■ Assignment
Scan the entries below and say how many lines contain "from". Write only the number.

■ Data provided
************

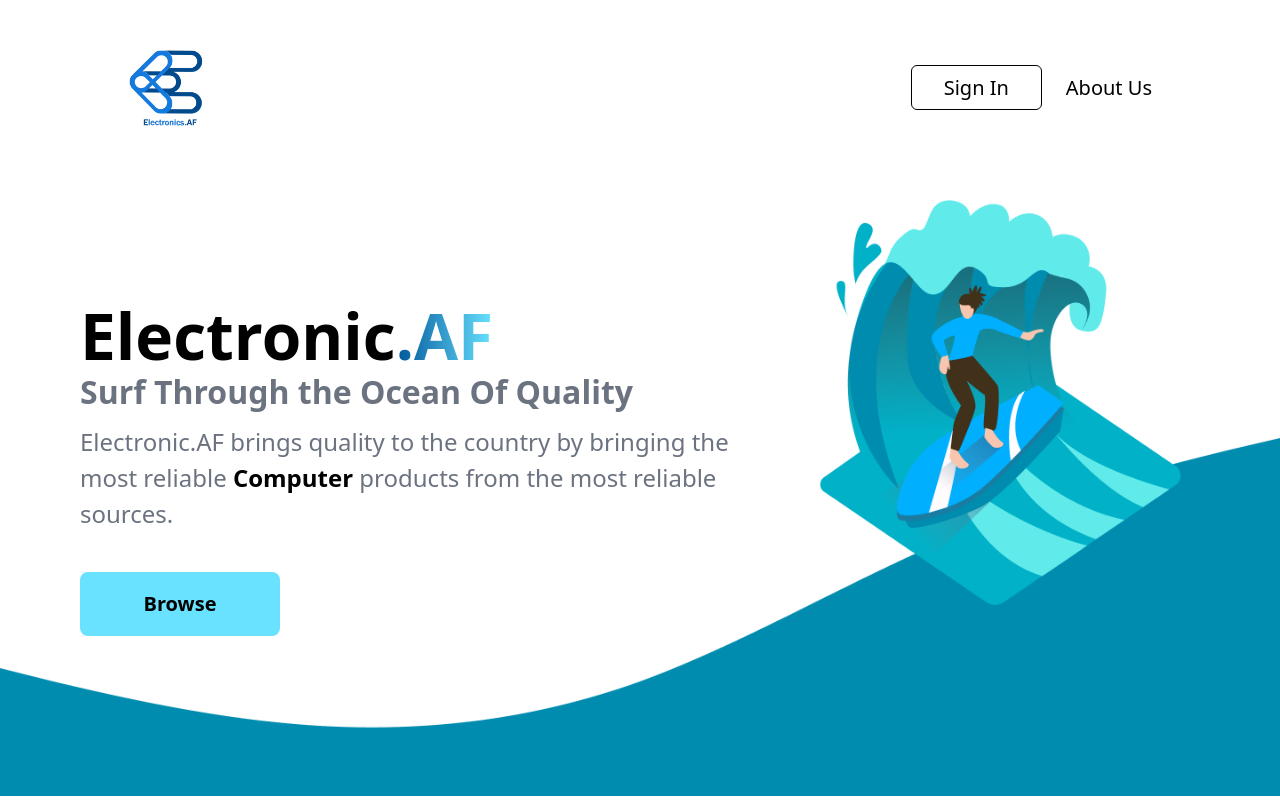
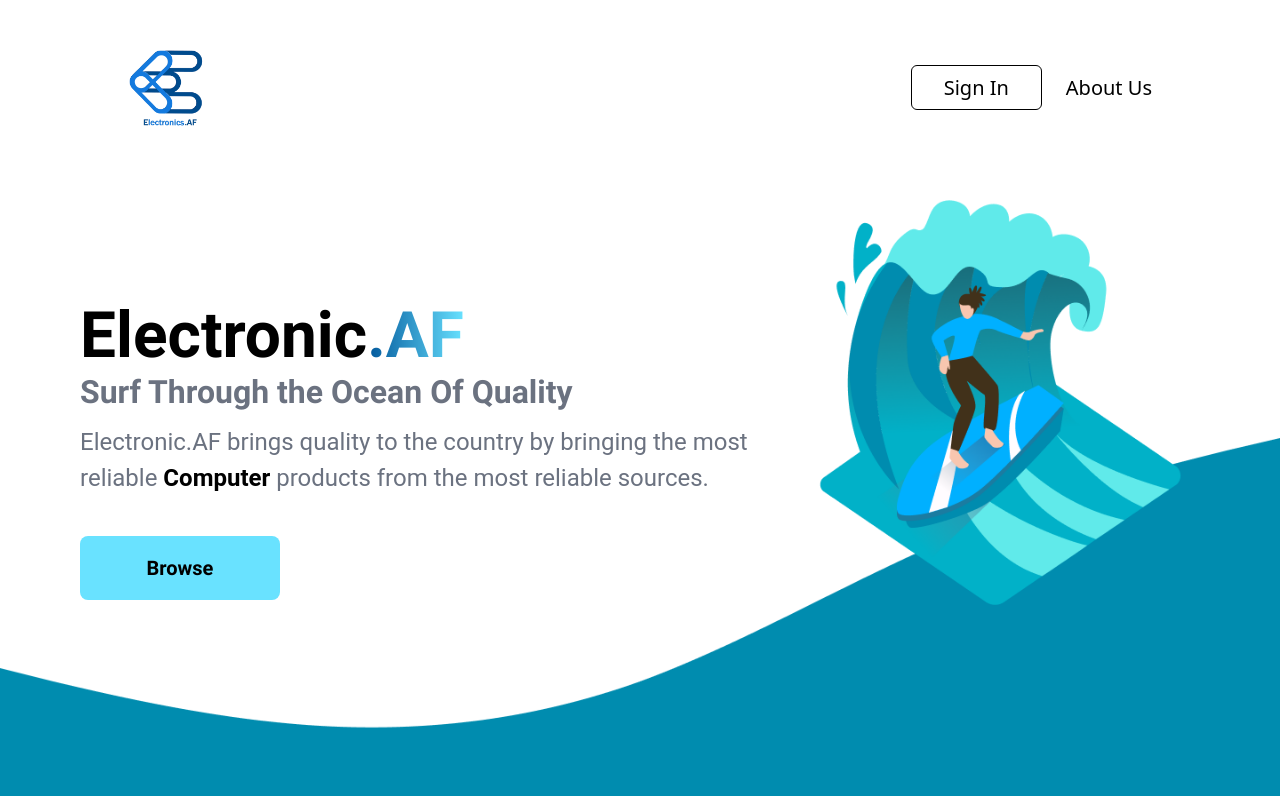
Before and after one commit to BahirHakimy/Electronic.AF, a React (Create React App) app in the folder Frontend/: page / in a window 1280 px wide. Built offline with nearby package versions, Linux system fonts and the light colour scheme.

Commit message:
added robot font

```diff
--- a/Frontend/src/components/Home.jsx
+++ b/Frontend/src/components/Home.jsx
@@ -35,23 +35,23 @@
         {/* colOne */}
         <div className="max-w-[75ch] lg:pt-20">
           {/* title  */}
-          <h1 className="text-[4rem] font-bold leading-none pb-2 ">
+          <h1 className="text-[4rem] font-bold font-robotoBold leading-none pb-2 ">
             Electronic
             <span className="bg-clip-text   bg-gradient-to-r from-secondary to-primaryLight text-transparent">
               .AF
             </span>
           </h1>
-          <h2 className="text-[2rem] leading-none font-bold text-gray-500 ">
+          <h2 className="text-[2rem] font-robotoBold leading-none font-bold text-gray-500 ">
             <span className=" "></span> Surf Through the Ocean Of Quality
           </h2>
-          <p className="text-gray-500 text-[1.5rem] pt-4 pb-10">
+          <p className="text-gray-500 text-[1.5rem] font-roboto pt-4 pb-10">
             Electronic.AF brings quality to the country by bringing the most
             reliable <strong className="text-black">Computer</strong> products
             from the most reliable sources.
           </p>
           {/* buttons */}
           <div className=" ">
-            <button className="bg-primaryLight text-[1.25rem] w-[200px] h-[64px] px-4 py-2 rounded-lg font-bold hover:bg-primaryDark hover:text-white">
+            <button className="bg-primaryLight font-robotoBold text-[1.25rem] w-[200px] h-[64px] px-4 py-2 rounded-lg font-bold hover:bg-primaryDark hover:text-white">
               <Link to={"/products"}>Browse</Link>
             </button>
           </div>
--- a/Frontend/tailwind.config.js
+++ b/Frontend/tailwind.config.js
@@ -17,7 +17,7 @@
       },
 
       fontFamily: {
-        // roboto: ["Roboto"],
+        roboto: ["Roboto"],
         robotoBold: ["Roboto Bold"],
       },
     },
```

************

■ Completed exercise
2